Law is the system of rules created and enforced by a society or government to regulate behaviour. It is an important discipline, covering a huge range of topics from criminal law and business to family, immigration and social security.

The most basic concept of law is the rule of law, i.e. that the State and private individuals must obey laws which are publicly promulgated, equally enforced and independently adjudicated, with respect for international human rights standards. This concept is further developed in constitutional law, which sets out the principles of supremacy of the law, equality before the law, fairness in the application of the law, separation of powers, participation in decision making and legal certainty.

More specific subjects include labour law, which outlines the tripartite industrial relationship of employer, employee and trade union; civil procedure – the set of rules that courts must follow as trials and appeals proceed; and evidence law, involving which materials are admissible in court. Other important areas are environmental and land law, the laws governing property ownership; and immigration and citizenship law, which concern a person’s right to work and live in a country and to gain or lose nationality.

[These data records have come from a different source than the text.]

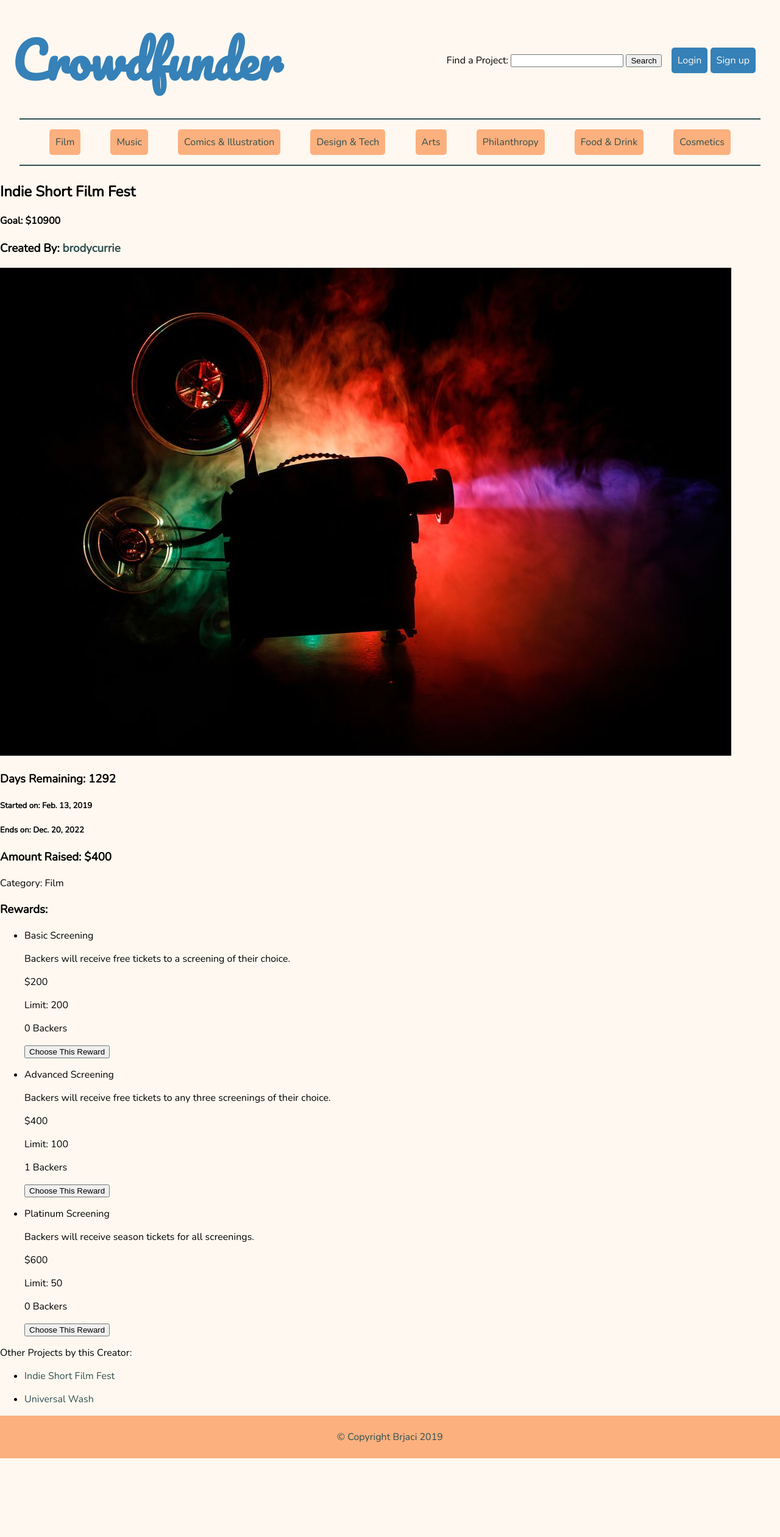
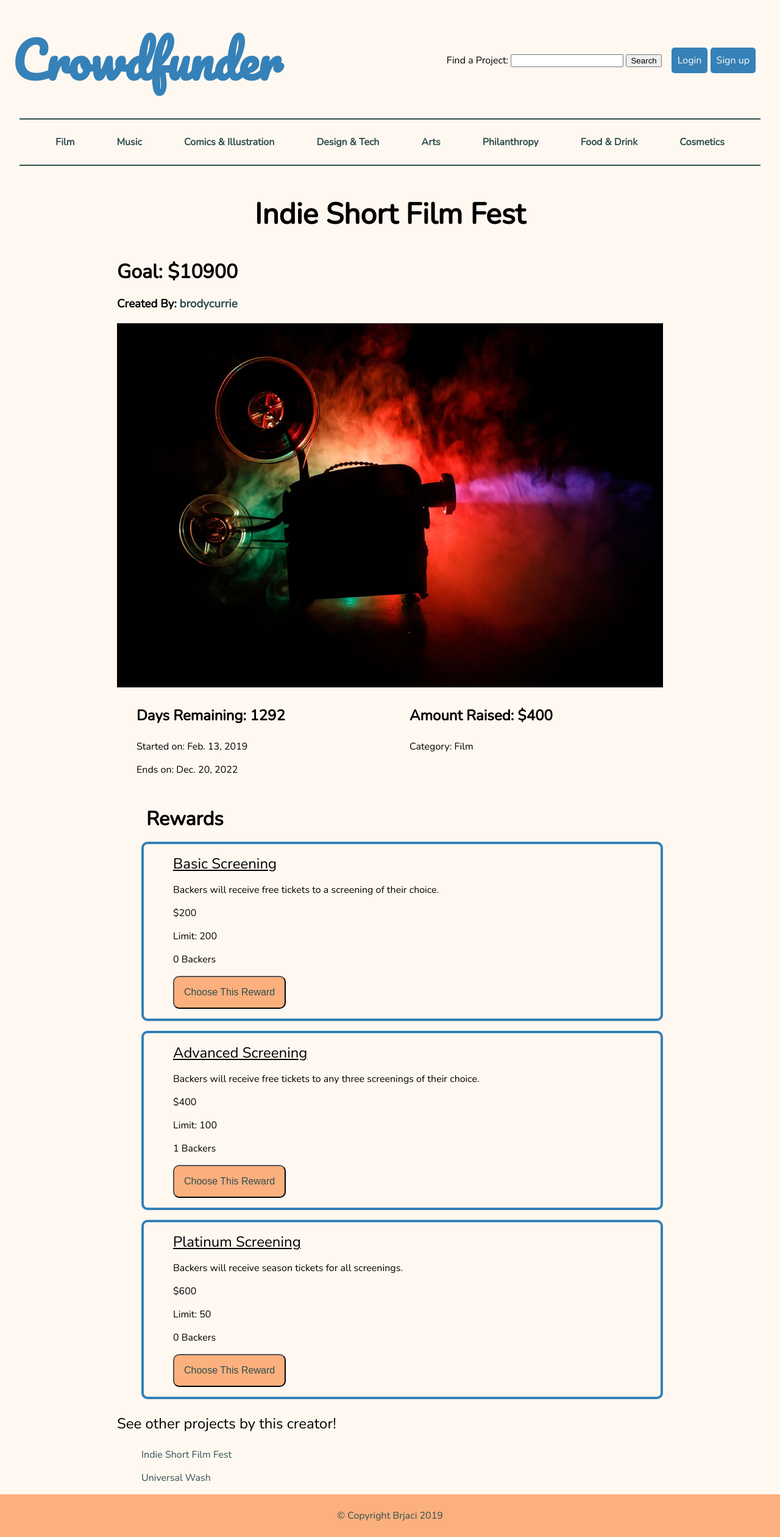
Before and after one commit to cindychea/crowdfunder, a Django app: page /project/8 in a window 1280 px wide. Shown: the whole page at 61% size. Before the commit the page ends 2391 px from the top, so only its background shows below. Run offline with Django 3.2, Linux system fonts and the light colour scheme; data comes from the database, SQL or seed files in the repository; some libraries are stand-ins or nearby versions.

Commit message:
Changes to styling and pages.

```diff
--- a/crowdfunder/models.py
+++ b/crowdfunder/models.py
@@ -50,6 +50,14 @@ class Project(models.Model):
             contributors.append(contribution.user.username)
         return set(contributors)
 
+    def active():
+        all_projects = Project.objects.all()
+        active_projects = []
+        for project in all_projects:
+            if project.end_date > date.today():
+                active_projects.append(project)
+        return active_projects
+
     def expired_project(self):
         if date.today() > self.end_date:
             self.expired = True
@@ -72,6 +80,14 @@ class Project(models.Model):
         for project in all_projects:
             if project.total_contributions() >= project.goal:
                 project.goal_reached = True
+                projects.append(project)
+        return projects
+
+    def unsuccessful():
+        all_projects = Project.objects.all()
+        projects = []
+        for project in all_projects:
+            if project.total_contributions() <= project.goal and date.today() > project.end_date:
                 projects.append(project)
         return projects
 
--- a/crowdfunder/static/css/styles.css
+++ b/crowdfunder/static/css/styles.css
@@ -22,7 +22,7 @@ a {
 }
 
 a:hover {
-    text-decoration: underline;
+    text-decoration: underline #FCB07E;
 }
 
 
@@ -64,6 +64,11 @@ header {
     border-radius: 5px;
     padding: 10px;
     color: #FFF8F0;
+    text-decoration: none;
+}
+
+.login-container a:hover {
+    text-decoration: underline #FCB07E;
 }
 
 nav {
@@ -83,13 +88,13 @@ nav ul {
 
 nav li {
     display: inline;
-    background-color: #FCB07E;
     border-radius: 5px;
     padding: 10px;
+    font-weight: bold;
 }
 
 
-/* FEATURED PROJECTS */
+/* HOME FEATURED PROJECTS */
 
 .featured-title {
     text-align: center;
@@ -106,14 +111,18 @@ nav li {
 .featured-projects li {
     margin: 1em;
     padding: 2em 4em;
-    border: solid 2px darkslategrey;
+    border: solid 2px darkslategray;
 }
 
 .project-image {
     width: 80%;
 }
 
-/* LOGIN */
+.stats-link {
+
+}
+
+/* LOGIN PAGE */
 
 .login-form-center {
     text-align: center;
@@ -127,6 +136,127 @@ nav li {
     border-radius: 10%;
 }
 
+/* SIGN UP PAGE */
+
+.sign-in-container {
+    text-align: center;
+}
+
+.sign-in-form {
+    display: inline-block;
+    padding: 2em 8em;
+    margin: 2em;
+    background-color: #3581B8;
+    color: #FFF8F0;
+    /* border: solid 2px darkslategrey;
+    border-radius: 10%; */
+}
+
+.field-area {
+    display: flex;
+    flex-direction: column;
+}
+
+.field-container {
+    display: inline-flex;
+    justify-content: center;
+    align-items: center;
+}
+
+/* Tooltip container */
+.tooltip {
+    position: relative;
+    display: inline;
+    padding: .25em;
+    margin-top: 1.5em;
+}
+
+  /* Tooltip text */
+.tooltip .tooltiptext {
+    width: 25em;
+    visibility: hidden;
+    background-color: black;
+    color: #fff;
+    text-align: center;
+    padding: 5px 0;
+    border-radius: 6px;
+    /* Position the tooltip text - see examples below! */
+    position: absolute;
+    z-index: 1;
+}
+
+  /* Show the tooltip text when you mouse over the tooltip container */
+.tooltip:hover .tooltiptext {
+    visibility: visible;
+}
+
+
+/* PROJECT PAGE */
+
+.heading {
+    font-size: 1.5em;
+}
+.goal-heading {
+    border: 0.25em solid #FCB07E;
+    border-radius: 10px;
+    margin: 0 2em 2em 2em;
+    padding: 1em;
+    font-size: 1.5em;
+    text-align: center;
+}
+
+.project-container {
+    margin: 0 12em;
+}
+
+.project-container img.project-image {
+    width:100%;
+}
+
+.project-info {
+    display: grid;
+    grid-template-columns: 1fr 1fr;
+}
+
+.project-info div {
+    padding: 0 2em 2em 2em;
+}
+
+.title {
+    font-size: 2em;
+    padding: 0 1.5em;
+    margin: 0;
+}
+
+h4.title {
+    padding: 0;
+}
+
+.reward-list {
+    list-style: none;
+}
+
+.reward-container {
+    border: 0.25em solid #3581B8;
+    padding: 1em 3em;
+    border-radius: 10px;
+}
+
+.reward-title {
+    font-size: 1.5em;
+    text-decoration: underline;
+    margin: 0;
+}
+
+.reward-button {
+    background: #FCB07E;
+    color: darkslategrey;
+    padding: 1em;
+    font-size: 1em;
+    border-radius: 10px;
+}
+
+
 /* FOOTER */
 
 footer {
--- a/crowdfunder/templates/base.html
+++ b/crowdfunder/templates/base.html
@@ -9,7 +9,7 @@
     <link href="https://fonts.googleapis.com/css?family=Pacifico&display=swap" rel="stylesheet">
     <link href="https://fonts.googleapis.com/css?family=Nunito&display=swap" rel="stylesheet">
     <link rel="shortcut icon" type="image/png" href="{% static 'favicon.png' %}"/>
-
+    <script src="https://kit.fontawesome.com/365eb89d7b.js"></script>
     <title>{{ title }}</title>
 </head>
 <body>
--- a/crowdfunder/templates/category_display.html
+++ b/crowdfunder/templates/category_display.html
@@ -2,6 +2,9 @@
 
 {% block content %}
 <h1>{{category.name}}</h1>
+{% if projects.count == 0 %}
+    <p>There are no projects under this category.</p>
+{% endif %}
 {% for project in projects %}
     <ul>
         <li>
--- a/crowdfunder/templates/display_project.html
+++ b/crowdfunder/templates/display_project.html
@@ -4,15 +4,22 @@
 {{ error }}
 {% endif %}
 
-<h2>{{ project.title }}</h2>
-<h4>Goal: ${{ project.goal }}</h4>
+    <div class="project-container">
+        <h2 class="featured-title">{{ project.title }}</h2>
+        <h4 class="title">Goal: ${{ project.goal }}</h4>
         <h3>Created By: <a href="{% url 'profile' id=project.owner.pk %}">{{ project.owner }}</a></h3>
-<img src="{{ project.image.url }}" alt="Project Image">
-<h3>Days Remaining: {{ project.countdown }}</h3>
-<h5>Started on: {{ project.start_date }}</h5>
-<h5>Ends on: {{ project.end_date }}</h5>
-<h3>Amount Raised: ${{ project.total_contributions }}</h3>
+        <img class="project-image" src="{{ project.image.url }}" alt="Project Image">
+        <div class="project-info">
+            <div>
+                <h3 class="heading">Days Remaining: {{ project.countdown }}</h3>
+                <p>Started on: {{ project.start_date }}</p>
+                <p>Ends on: {{ project.end_date }}</p>
+            </div>
+            <div>
+                <h3 class="heading">Amount Raised: ${{ project.total_contributions }}</h3>
                 <p>Category: {{ project.category.name }}</p>
+            </div>
+        </div>
 
         {% if request.user.username in project.project_contributors %}
         <h6>* You have already contributed to this project *</h6>
@@ -20,17 +27,17 @@
 
         {% if project.expired_project == True %}
         {% if project.goal_reached == True %}
-        <h3>Project goal has been reached!</h3>
+        <h3 class="goal-heading">Project goal has been reached!</h3>
         {% else %}
-        <h3>Project goal has not been reached.</h3>
+        <h3 class="goal-heading">Project goal has not been reached.</h3>
         {% endif %}
         {% endif %}
 
-<h3>Rewards:</h3>
+        <h3 class="title">Rewards</h3>
         {% for reward in project.rewards.all %}
-    <ul>
-        <li>
-            <p>{{ reward.title }}</p>
+        <ul class="reward-list">
+            <li class="reward-container">
+                <p class="reward-title">{{ reward.title }}</p>
                 <p>{{ reward.description }}</p>
                 <p>${{ reward.amount }}</p>
                 {% if reward.limit >= 1 %}
@@ -42,7 +49,7 @@
                 {% if reward.available %}
                 <form action="{% url 'back_project' project_id=project.id reward_id=reward.id %}" method="POST">
                     {% csrf_token %}
-                            <button type="submit">Choose This Reward</button>
+                    <button class="reward-button" type="submit">Choose This Reward</button>
                 </form>
                 {% endif %}
                 {% endif %}
@@ -64,12 +71,13 @@
         </form>
         {% endif %}
 
-<p>Other Projects by this Creator:</p>
+        <p class="heading">See other projects by this creator!</p>
         {% for project in projects %}
-    <ul>
+        <ul class="reward-list">
             <li>
                 <a href="{% url 'display_project' project_id=project.id %}">{{ project.title }}</a>
             </li>
         </ul>
         {% endfor %}
+    </div>
 {% endblock %}
--- a/crowdfunder/templates/profile.html
+++ b/crowdfunder/templates/profile.html
@@ -23,7 +23,7 @@
     {% endfor %}
 
     <h3>Contributions</h3>
-    <h4>My Total Contributions: {{ user.total_contributions }}</h4>
+    <h4>My Total Contributions: ${{ user.total_contributions }}</h4>
     {% for contribution in user.contributions.all %}
         <ul>
             <li>
--- a/crowdfunder/urls.py
+++ b/crowdfunder/urls.py
@@ -28,7 +28,9 @@ urlpatterns = [
     path('project/<int:project_id>/add_reward', views.add_reward, name='add_reward'),
     path('project/<int:project_id>/contrib/<int:reward_id>/', views.back_project, name='back_project'),
     path('project/create', views.create_project, name='create_project'),
+    path('stats/', views.stats, name='stats'),
     path('success/', views.success, name='success'),
+    path('unsuccessful/', views.unsuccessful, name='unsuccessful'),
     path('login/', views.login_view, name='login'),
     path('logout/', views.logout_view, name='logout'),
     path('signup/', views.signup_view, name='signup'),
--- a/crowdfunder/views.py
+++ b/crowdfunder/views.py
@@ -23,12 +23,8 @@ def home_page(request):
     context = {
         'title': 'Crowdfunder',
         'projects': Project.objects.all(),
+        'active_projects': Project.active(),
         'categories': Category.objects.all(),
-        'gt': Contribution.grand_total(),
-        'funded': Project.funded(),
-        'percentage_funded': Project.percentage_funded(),
-        'percentage_failed': Project.percentage_failed(),
-        'percentage_in_progress': Project.percentage_in_progress()
     }
     response = render(request, 'home.html', context)
     return HttpResponse(response)
@@ -42,7 +38,7 @@ def display_project(request, project_id):
         'categories': Category.objects.all(),
         'project': project,
         'projects': projects,
-        'form':form
+        'form': form
         }
     return render(request, 'display_project.html', context)
 
@@ -82,6 +78,21 @@ def create_project(request):
 def success(request):
     projects = Project.success()
     return render(request, 'success.html', {'projects': projects})
+
+def unsuccessful(request):
+    projects = Project.unsuccessful()
+    return render(request, 'unsuccessful.html', {'projects': projects})
+
+def stats(request):
+    context = {
+        'categories': Category.objects.all(),
+        'gt': Contribution.grand_total(),
+        'funded': Project.funded(),
+        'percentage_funded': Project.percentage_funded(),
+        'percentage_failed': Project.percentage_failed(),
+        'percentage_in_progress': Project.percentage_in_progress(),
+    }
+    return render(request, 'stats.html', context)
 
 @login_required
 def add_reward(request, project_id):
```
Also changed, not shown: crowdfunder/templates/home.html (+3 -10 lines), crowdfunder/templates/signup.html (+19 -6 lines), crowdfunder/templates/stats.html (added, +14 -0 lines), crowdfunder/templates/unsuccessful.html (added, +16 -0 lines), crowdfunder/migrations/0012_auto_20190730_1857.py (added). Lines whose indentation alone changed are shown as unchanged.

There is also an active area of academic debate around the nature and purposes of law, with theories such as utilitarianism reshaping thinking on what should be considered legally binding. Oxford Reference has a wide and authoritative collection of resources on all of these key themes, from concise definitions and in-depth encyclopedic entries to expert commentary and bibliographies.